Now, I admit that cherry picking quotes out of context is not the fairest way to do things. If you want to argue that had I presented the full picture it would be far easier to sort things out, neicha, I'll grant the point. Still, you would think that at least with respect to Orthodox vs. Reform/Reconstructionist ideology, what I think is fair to call opposite ends of the spectrum, there could be no possible way to conflate the two -- or could there be?
Is the glass is half-empty or half-full? Should we be thrilled that even Reform and Reconstuctionist leaders speak of Torah in ways that are not so different than their Orthodox counterparts -- perhaps there is far less that divides us theologically than some might assume -- or should we be distressed that even those who self-identify as Orthodox in fact subscribe to a theology that is for all intents and purposes indistinct from the other branches within Judaism?
If most historians say that there is no evidence for Israel gathering at Mount Sinai in the 13th century B.C.E. or thereabouts (they do), and if they say that there is ample evidence that Israel did not even exist as a cultural or political entity at that time (they do), then how should we reconcile those observations with the teachings of the Torah? The answer for most --xxxx-- thinkers is that the revelation at Mount Sinai in Exodus is a story that teaches great truths about the way that God is revealed in our lives, not facts about an historical incident.
Given the data to which modern historians have access, it is impossible to regard the accounts of mass Exodus from Egypt, the wilderness experience or the coordinated, swift and complete conquest of the entire land of Canaan under Joshua as historical…
The stories of the Torah reflect the ways the prophets of old refracted their encounters with divine wisdom through the prism of mnemohistorical narrative.

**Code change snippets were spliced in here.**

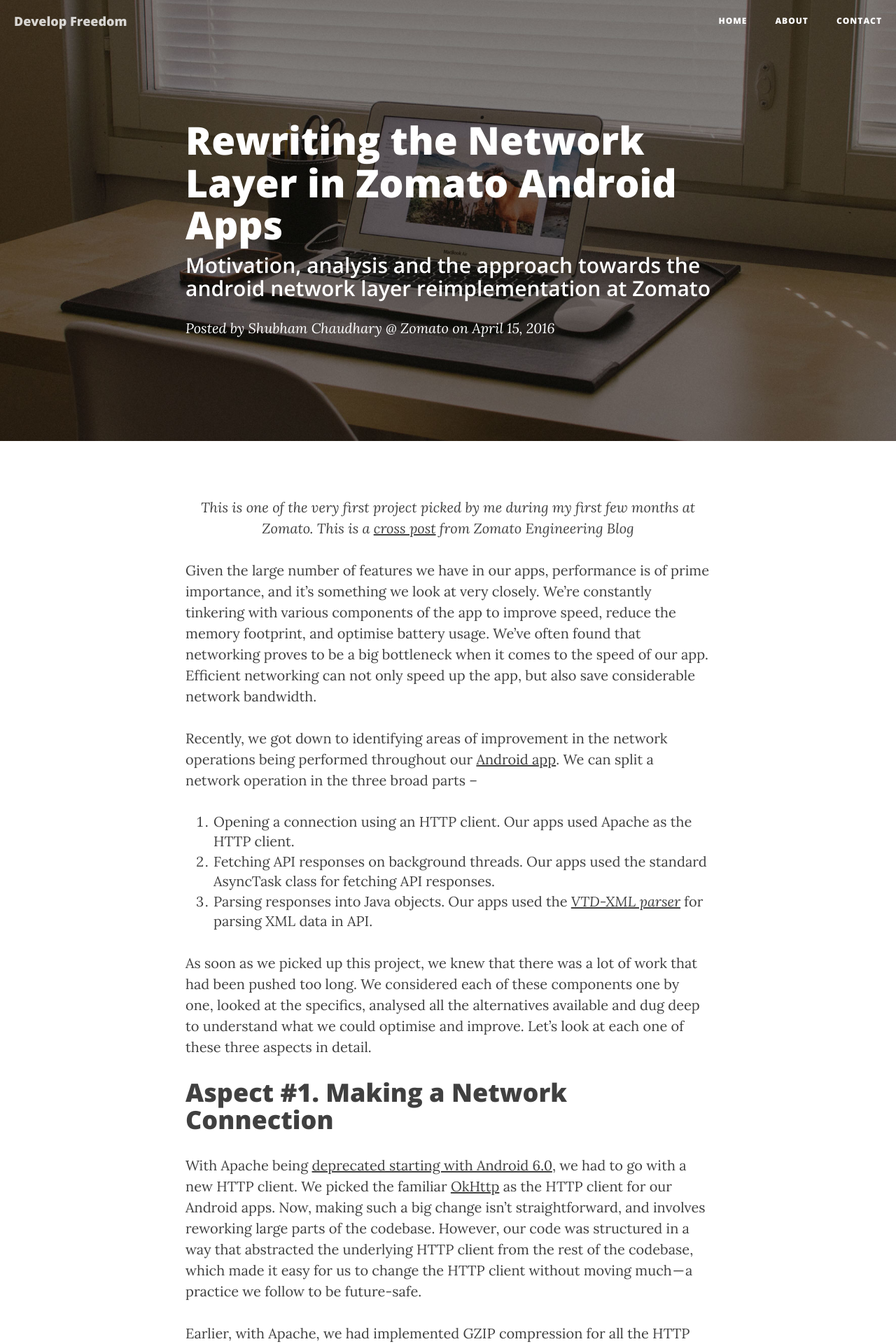
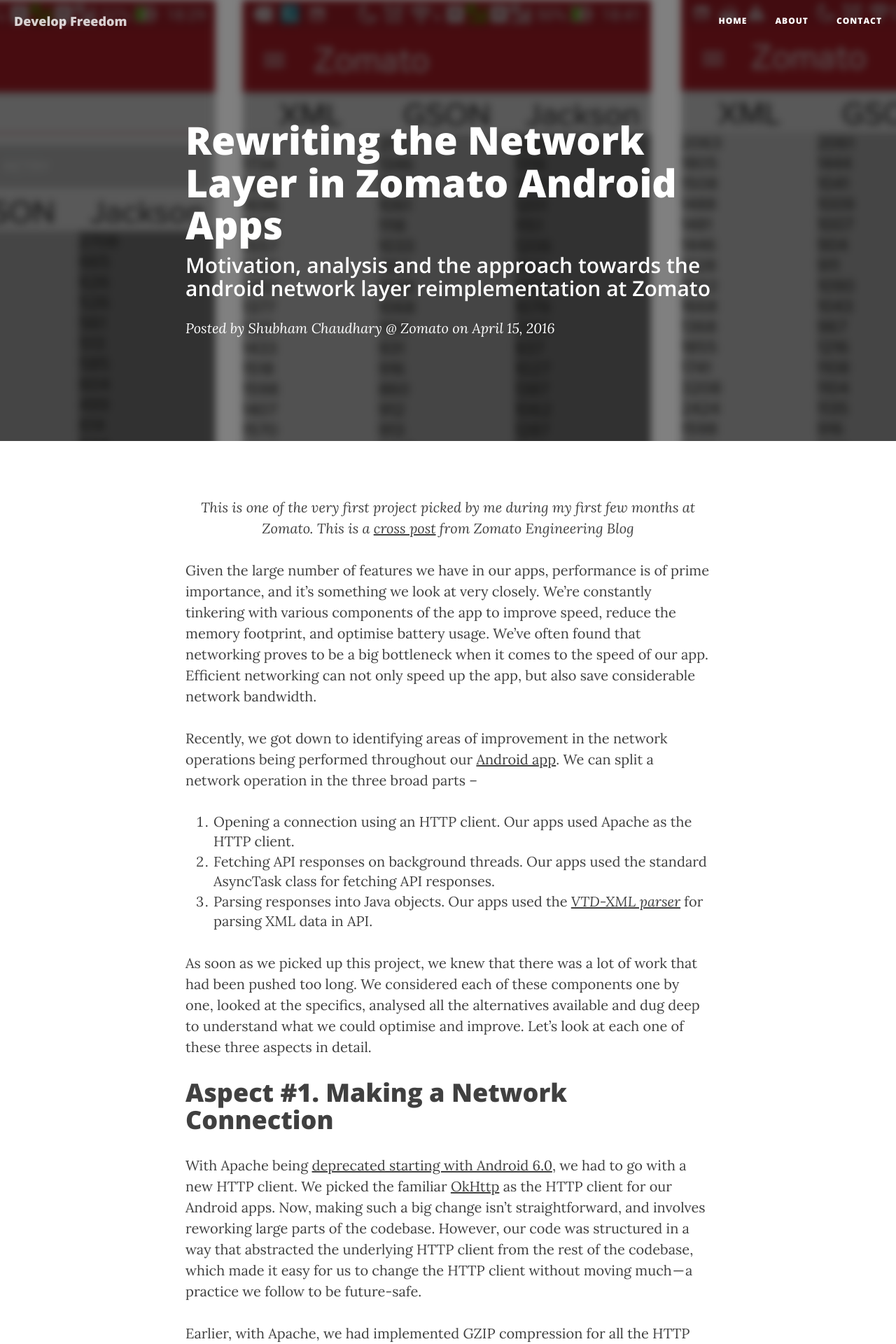
Before and after one commit to ylogx/blog, a Jekyll site: the page built from _posts/2016-04-16-rewriting-the-network-connection-layer-in-zomato-android-apps.md, in a window 1280 px wide. Shown: the top 1920 px of the page at 70% size. Built offline with Jekyll 4.4.1, drawn with Linux system fonts in a browser that asks for light colours; nearby versions of some CDN libraries; comment, search, counter and statistics services are not loaded.

Commit message:
Add background image for android post

```diff
--- a/_posts/2016-04-16-rewriting-the-network-connection-layer-in-zomato-android-apps.md
+++ b/_posts/2016-04-16-rewriting-the-network-connection-layer-in-zomato-android-apps.md
@@ -5,6 +5,7 @@
 date: '2016-04-16T00:00:00.000+05:30'
 author: Shubham Chaudhary @ Zomato
 permalink: zomato/android/network
+header-img: img/zomato-android-network-showdown-darker-for-bg.png
 comments: true
 tags:
 - android
```
Also changed, not shown: img/zomato-android-network-showdown-darker-for-bg.png (added).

Adam is the story about why humans are here, and Noah is the story about the precariousness of our position and the existential need to be good people in order for our existence to have meaning. The stories of the Patriarchs and Matriarchs are about who we (Israel/Jews) are as a people and how we found God/God found us; the Exodus and Conquest tell us about Israel’s mission as a nation and our covenantal relationship with God.
It is precisely the sacredness of these texts that requires of serious students to employ every piece of scholarly equipment to unpack their contents... Judaism does not seek to limit our thinking, only our actions.
The Torah is not divine.... Is the Torah authoritative? Absolutely. But is it divine? No.
In the coming discussion of Torah I make no literalist assumptions about the historicity of the text or its revealed origins. I speak out of deep relationship with the Torah text as we have it, out of unceasing engagement (including moments of outrage and frustration), but not as a believer in it as resulting from divine dictation. The biblical scholar’s understanding of the text’s complex origins and editing are a level of truth that I recognize as valid. In my religious life, however, I continue to embrace the text as a whole, a sacred artifact rather than as historical document. I enter into the text as a participant in an unending conversation among generations of Jews, enriched but essentially unfazed by critical perspectives.